The Rights and Privileges of Sonship

For you have not received a spirit of slavery leading to fear again, but you have received a spirit of adoption as sons by which we cry out, "Abba! Father!" The Spirit Himself testifies with our spirit that we are children of God. -- Romans 8:15-16 (NIV)

These verses took on a whole new meaning for me this past week. On Wednesday, May 4, I received a notice from the Clerk of the Superior Court of Watauga County informing me that my stepson is now legally my son. As of May 1 (which also happened to be my birthday -- what a great birthday present!), the adoption process that we had begun last August was completed, and the notice I received on Wednesday was a copy of the court order.

Apart from the excitement that I felt from knowing it was finally complete, and the joy that came from knowing that this adoption was something my son had requested, there was a new awareness of a spiritual truth that swept over me.

Paul, in his letter to the Romans, chose the metaphor of adoption to describe the relationship that we have to our heavenly Father. Now, that is nothing new to those of us who have grown up in Christian environments. I've known for years that I was "adopted" by God. But I have to admit that I never really thought about all that was meant by that.

I've known people who were adopted. I have a niece and a nephew who both are adopted. And while I've understood it as something special, I didn't fully realize the ramifications. I saw it as parents loving a child enough to take care of them and provide for them, but didn't look at it from the child's perspective. Until now...

Allow me to quote a portion of this Decree of Adoption that I received in the mail:

NOW THEREFORE, it is hereby ordered, adjudged, and decreed by the Court:

(1) That from the date of the entry of this Decree herein, the said minor is declared adopted for life by the petitioner(s) ... and the State Registrar of Vital Records shall make a new birth certificate for said child...;

(2) That the Decree of Adoption effects a complete substitution of families for all legal purposes and establishes the relationship of parent and child, together with all the rights, responsibilities, and duties, between each petitioner and the individual being adopted;

(3) That from the date of this Decree of Adoption, the adoptee is entitled to inherit real and personal property by, through, and from the adoptive parents in accordance with the statues on intestate succession and has the same legal status, including all legal rights and obligations of any kind whatsoever, as a child born the legitimate child of the adoptive parents;

(4) That the Decree of Adoption severs the relationship of parent and child between the individual adopted and that individual's [father]....
Now, in the midst of all that legal language are some really awesome things that I want to point out here and draw some spiritual parallels.

Note that my son will actually receive a new birth certificate that reflects his new name.
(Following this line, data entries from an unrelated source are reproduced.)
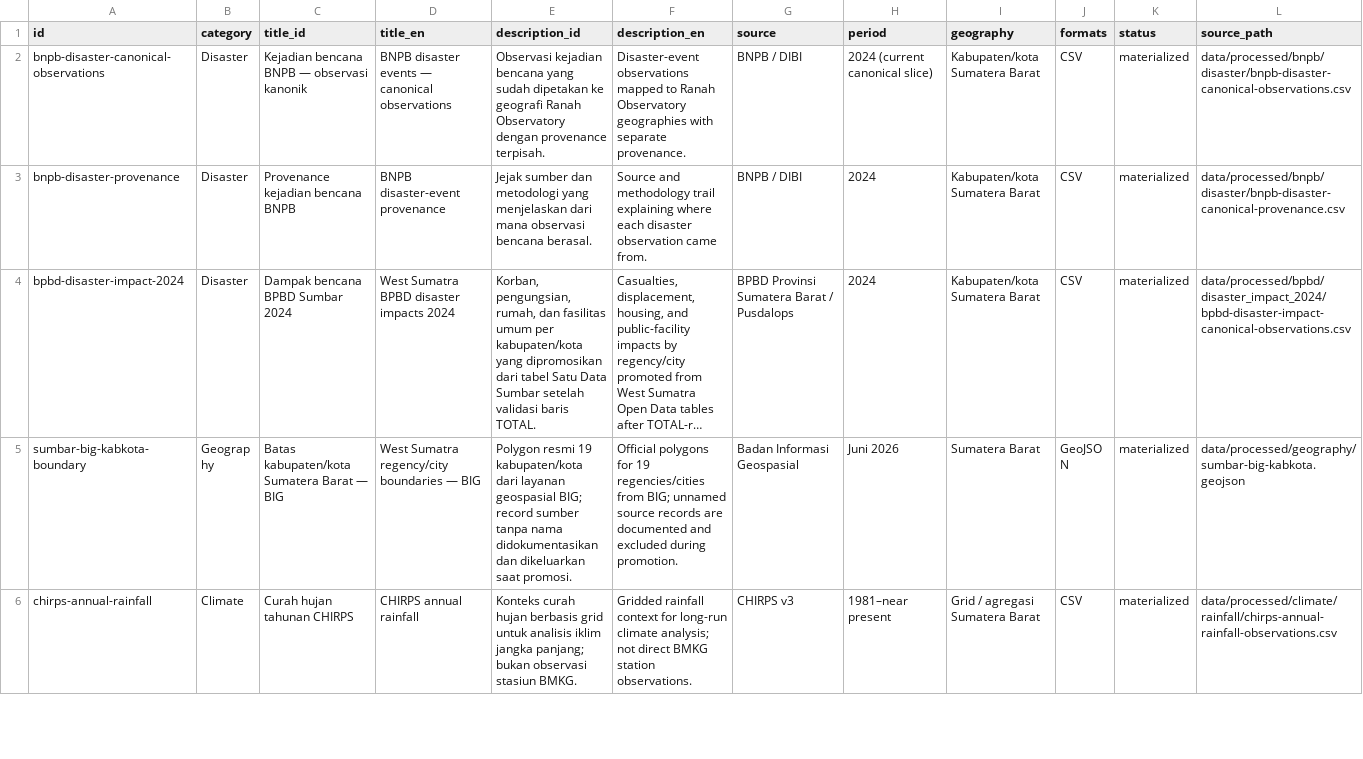
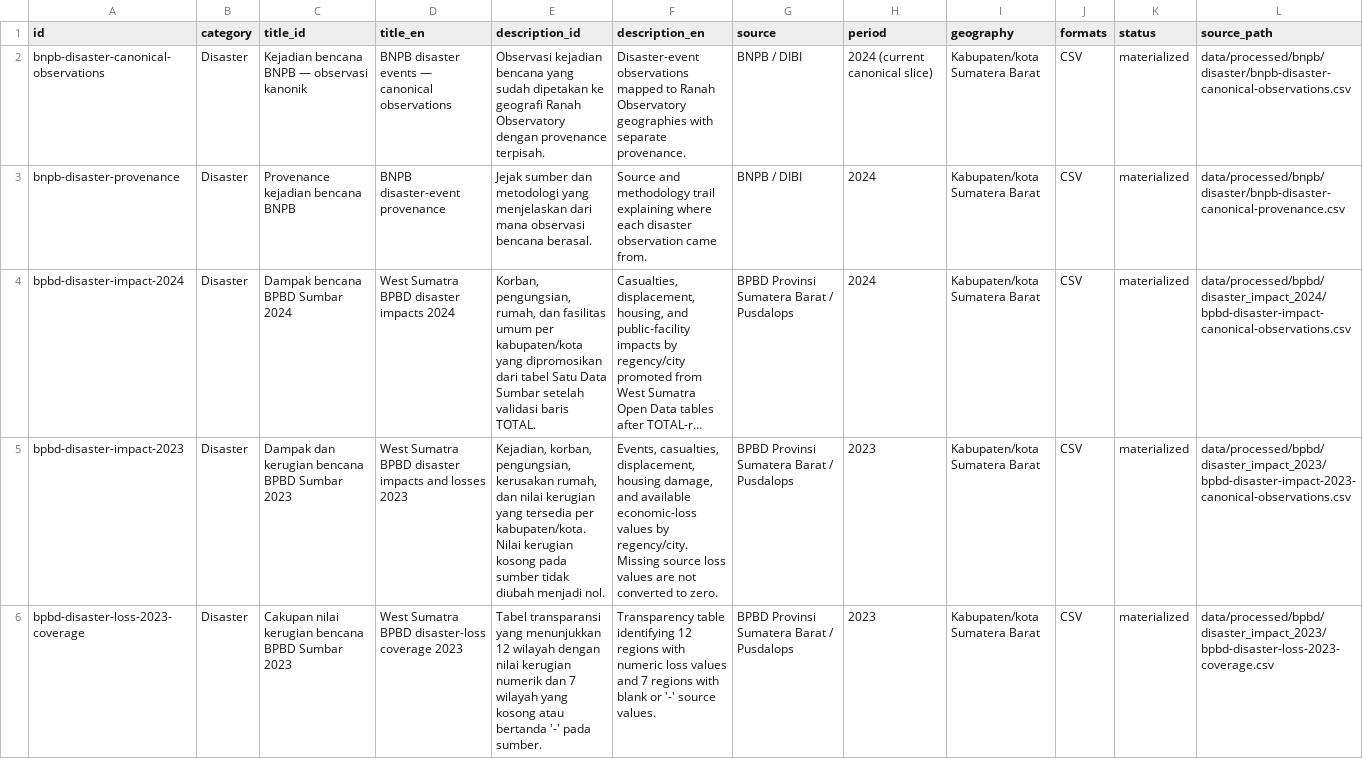
Before and after one commit to nabilrn/ranah-observatory, a CSV file: catalog/public-datasets.csv, drawn as a sheet; only a part is shown; the shorter side is filled out with more unchanged rows; long unchanged cells end in …; the diff covers the shown part only; the diff names each change by its address in the sheet, - before the commit and + after, or states it on an @@ line.

Commit message:
Publish validated BPBD context in data catalog

```diff
--- a/catalog/public-datasets.csv
+++ b/catalog/public-datasets.csv
+row 5: bpbd-disaster-impact-2023 | Disaster | Dampak dan kerugian bencana BPBD Sumbar 2023 | West Sumatra BPBD disaster impacts and losses 2023 | Kejadian, korban, pengungsian, kerusakan rumah, dan nilai kerugian yang tersedia per kabupaten/kota. Nilai kerugian kosong pada sumber tidak diubah menjadi nol. | Events, casualties, displacement, housing damage, and available economic-loss values by regency/city. Missing source loss values are not converted to zero. | BPBD Provinsi Sumatera Barat / Pusdalops | 2023 | Kabupaten/kota Sumatera Barat | CSV | materialized | data/processed/bpbd/disaster_impact_2023/bpbd-disaster-impact-2023-canonical-observations.csv
+row 6: bpbd-disaster-loss-2023-coverage | Disaster | Cakupan nilai kerugian bencana BPBD Sumbar 2023 | West Sumatra BPBD disaster-loss coverage 2023 | Tabel transparansi yang menunjukkan 12 wilayah dengan nilai kerugian numerik dan 7 wilayah yang kosong atau bertanda '-' pada sumber. | Transparency table identifying 12 regions with numeric loss values and 7 regions with blank or '-' source values. | BPBD Provinsi Sumatera Barat / Pusdalops | 2023 | Kabupaten/kota Sumatera Barat | CSV | materialized | data/processed/bpbd/disaster_impact_2023/bpbd-disaster-loss-2023-coverage.csv
```
Also changed, not shown: 3 added rows and 1 removed row elsewhere in this file.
This is the part that excited me so much in thinking of my relationship to God. Think about it. My son is 13 years old. I have only been in his life since he was 10. He has been my stepson for a little less than two years, and as of the writing of this post, my son for only six days. Yet his birth record will now show my last name! It's as if we are able to go back in time and I actually am his father at his birth. A verse that we recently looked at on this blog seems very fitting here: 2 Corinthians 5:17 (NIV) says, "If anyone is in Christ, he is a new creation; the old has gone, the new has come!" When we place our trust in Christ, God issues us a new birth certificate (in fact, Jesus referred to this in John 3 when he told Nicodemus that we must be "born again").

Secondly, note the establishment of the relationship between me and my son, and the final separation of the relationship between him and his biological father. (The rights of his biological father were terminated over a year ago, but this decree affirms that to an even deeper level.) Specifically, there is a "complete substitution" of my son's position from his former father's family to my family. Before we came to Christ, who was our father? John 8:44 tells us that it was the devil. But once we have been "born again" and adopted into God's family, John 1:12 tells us that we are now children of God. There has been a "complete substitution of families"! Praise God!!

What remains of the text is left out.